--- TRY IT ---
Every line of the data below should be repeated exactly, and no picture should be copied.

#### RECORDS SUPPLIED

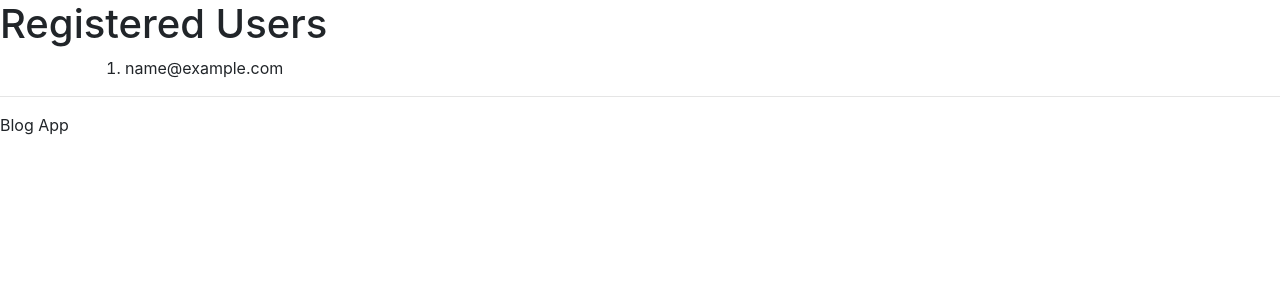
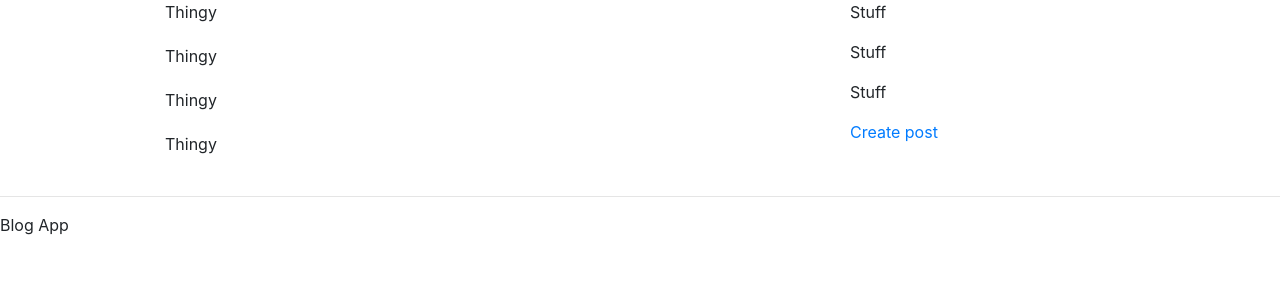
Before and after one commit to shubhampcvn/django_blog_app, a Django app: page / in a window 1280 px wide. Shown: the part 56-356 px from the top of the page. Run offline with Django 3.2, Linux system fonts and the light colour scheme; the visitor is signed in with stand-in values (Sample User, id 1); data comes from the database, SQL or seed files in the repository.

Commit message:
Adding new page to create new blog

```diff
--- a/src/account/views.py
+++ b/src/account/views.py
@@ -68,3 +68,7 @@ def account_view(request):
         )
     context['account_form'] = form
     return render(request, 'account/account.html', context)
+
+
+def must_authenticate_view(request):
+    return render(request, 'account/must_authenticate.html', {})
--- /dev/null
+++ b/src/blog/urls.py
@@ -0,0 +1,10 @@
+from django.urls import path
+from .views import (
+    create_blog_view
+)
+
+app_name = 'blog'
+
+urlpatterns = [
+    path('create/', create_blog_view, name='create'),
+    ]
--- a/src/mysite/urls.py
+++ b/src/mysite/urls.py
@@ -15,7 +15,7 @@ Including another URLconf
 """
 from django.contrib import admin
 from django.conf.urls.static import static
-from django.urls import path
+from django.urls import path, include
 from django.conf import settings
 from django.contrib.auth import views as auth_views
 from personal.views import (
@@ -25,12 +25,16 @@ from account.views import (
     registration_view,
     logout_view,
     login_view,
-    account_view
+    account_view,
+    must_authenticate_view
 )
+
 urlpatterns = [
     path('admin/', admin.site.urls),
+    path('blog/', include('blog.urls', 'blog')),
     path('', home_screen_view, name='home'),
     path('register/', registration_view, name='register'),
+    path('must_authenticate/', must_authenticate_view, name='must_authenticate'),
     path('logout/', logout_view, name='logout'),
     path('login/', login_view, name='login'),
     path('account/', account_view, name='account'),
--- a/src/personal/templates/personal/home.html
+++ b/src/personal/templates/personal/home.html
@@ -1,12 +1,88 @@
 {% extends 'base.html' %}
 
 {% block content %}
-<h1>Registered Users</h1>
+<style type="text/css">
+
+	@media (max-width: 768px) {
+		.right-column{
+			margin-left: 0px;
+		}
+	}
+
+	@media (min-width: 768px) {
+		.right-column{
+			margin-left: 20px;
+		}
+	}
+
+	.blog-post-container{
+		background-color: #fff;
+		margin-bottom: 20px;
+		width: 100%;
+	}
+	.create-post-bar{
+		background-color: #fff;
+		margin-bottom:20px;
+	}
+
+	.left-column{
+		padding:0px;
+	}
+
+	.right-column{
+		padding:0px;
+	}
+
+</style>
+
+
 <div class="container">
-    <ol>
-        {% for account in accounts %}
-            <li>{{ account }}</li>
-        {% endfor %}
-    </ol>
+	<div class="row">
+
+        <!-- Top 'create post' bar -->
+		<div class="create-post-bar d-lg-none col-lg-7 offset-lg-1">
+			<p><a href="{% url 'blog:create' %}">Create post</a></p>
+		</div>
+
+		<!-- end Top 'create post' bar -->
+        <!-- blog feed -->
+		<div class="left-column col-lg-7 offset-lg-1">
+
+			<div class="blog-post-container">
+				<p>Thingy</p>
+			</div>
+
+			<div class="blog-post-container">
+				<p>Thingy</p>
+			</div>
+
+			<div class="blog-post-container">
+				<p>Thingy</p>
+			</div>
+
+			<div class="blog-post-container">
+				<p>Thingy</p>
+			</div>
+
+		</div>
+		<!-- end blog feed -->
+
+        <!-- Right 'create post' column  -->
+		<div class="right-column col-lg-3 d-lg-flex d-none flex-column">
+
+			<div class="create-post-bar">
+				<p>Stuff</p>
+				<p>Stuff</p>
+				<p>Stuff</p>
+				<p><a href="{% url 'blog:create' %}">Create post</a></p>
+			</div>
+
+		</div>
+		<!-- end Right 'create post' column  -->
+
+
+    </div>
 </div>
+
+
 {% endblock %}
```
Also changed, not shown: src/account/templates/account/must_authenticate.html (added, +15 -0 lines), src/blog/forms.py (added, +9 -0 lines), src/blog/templates/blog/create_blog.html (added, +52 -0 lines).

########

--- EXERCISE OUTPUT ---
Before and after one commit to shubhampcvn/django_blog_app, a Django app: page / in a window 1280 px wide. Shown: the part 56-356 px from the top of the page. Run offline with Django 3.2, Linux system fonts and the light colour scheme; the visitor is signed in with stand-in values (Sample User, id 1); data comes from the database, SQL or seed files in the repository.

Commit message:
Adding new page to create new blog

```diff
--- a/src/account/views.py
+++ b/src/account/views.py
@@ -68,3 +68,7 @@ def account_view(request):
         )
     context['account_form'] = form
     return render(request, 'account/account.html', context)
+
+
+def must_authenticate_view(request):
+    return render(request, 'account/must_authenticate.html', {})
--- /dev/null
+++ b/src/blog/urls.py
@@ -0,0 +1,10 @@
+from django.urls import path
+from .views import (
+    create_blog_view
+)
+
+app_name = 'blog'
+
+urlpatterns = [
+    path('create/', create_blog_view, name='create'),
+    ]
--- a/src/mysite/urls.py
+++ b/src/mysite/urls.py
@@ -15,7 +15,7 @@ Including another URLconf
 """
 from django.contrib import admin
 from django.conf.urls.static import static
-from django.urls import path
+from django.urls import path, include
 from django.conf import settings
 from django.contrib.auth import views as auth_views
 from personal.views import (
@@ -25,12 +25,16 @@ from account.views import (
     registration_view,
     logout_view,
     login_view,
-    account_view
+    account_view,
+    must_authenticate_view
 )
+
 urlpatterns = [
     path('admin/', admin.site.urls),
+    path('blog/', include('blog.urls', 'blog')),
     path('', home_screen_view, name='home'),
     path('register/', registration_view, name='register'),
+    path('must_authenticate/', must_authenticate_view, name='must_authenticate'),
     path('logout/', logout_view, name='logout'),
     path('login/', login_view, name='login'),
     path('account/', account_view, name='account'),
--- a/src/personal/templates/personal/home.html
+++ b/src/personal/templates/personal/home.html
@@ -1,12 +1,88 @@
 {% extends 'base.html' %}
 
 {% block content %}
-<h1>Registered Users</h1>
+<style type="text/css">
+
+	@media (max-width: 768px) {
+		.right-column{
+			margin-left: 0px;
+		}
+	}
+
+	@media (min-width: 768px) {
+		.right-column{
+			margin-left: 20px;
+		}
+	}
+
+	.blog-post-container{
+		background-color: #fff;
+		margin-bottom: 20px;
+		width: 100%;
+	}
+	.create-post-bar{
+		background-color: #fff;
+		margin-bottom:20px;
+	}
+
+	.left-column{
+		padding:0px;
+	}
+
+	.right-column{
+		padding:0px;
+	}
+
+</style>
+
+
 <div class="container">
-    <ol>
-        {% for account in accounts %}
-            <li>{{ account }}</li>
-        {% endfor %}
-    </ol>
+	<div class="row">
+
+        <!-- Top 'create post' bar -->
+		<div class="create-post-bar d-lg-none col-lg-7 offset-lg-1">
+			<p><a href="{% url 'blog:create' %}">Create post</a></p>
+		</div>
+
+		<!-- end Top 'create post' bar -->
+        <!-- blog feed -->
+		<div class="left-column col-lg-7 offset-lg-1">
+
+			<div class="blog-post-container">
+				<p>Thingy</p>
+			</div>
+
+			<div class="blog-post-container">
+				<p>Thingy</p>
+			</div>
+
+			<div class="blog-post-container">
+				<p>Thingy</p>
+			</div>
+
+			<div class="blog-post-container">
+				<p>Thingy</p>
+			</div>
+
+		</div>
+		<!-- end blog feed -->
+
+        <!-- Right 'create post' column  -->
+		<div class="right-column col-lg-3 d-lg-flex d-none flex-column">
+
+			<div class="create-post-bar">
+				<p>Stuff</p>
+				<p>Stuff</p>
+				<p>Stuff</p>
+				<p><a href="{% url 'blog:create' %}">Create post</a></p>
+			</div>
+
+		</div>
+		<!-- end Right 'create post' column  -->
+
+
+    </div>
 </div>
+
+
 {% endblock %}
```
Also changed, not shown: src/account/templates/account/must_authenticate.html (added, +15 -0 lines), src/blog/forms.py (added, +9 -0 lines), src/blog/templates/blog/create_blog.html (added, +52 -0 lines).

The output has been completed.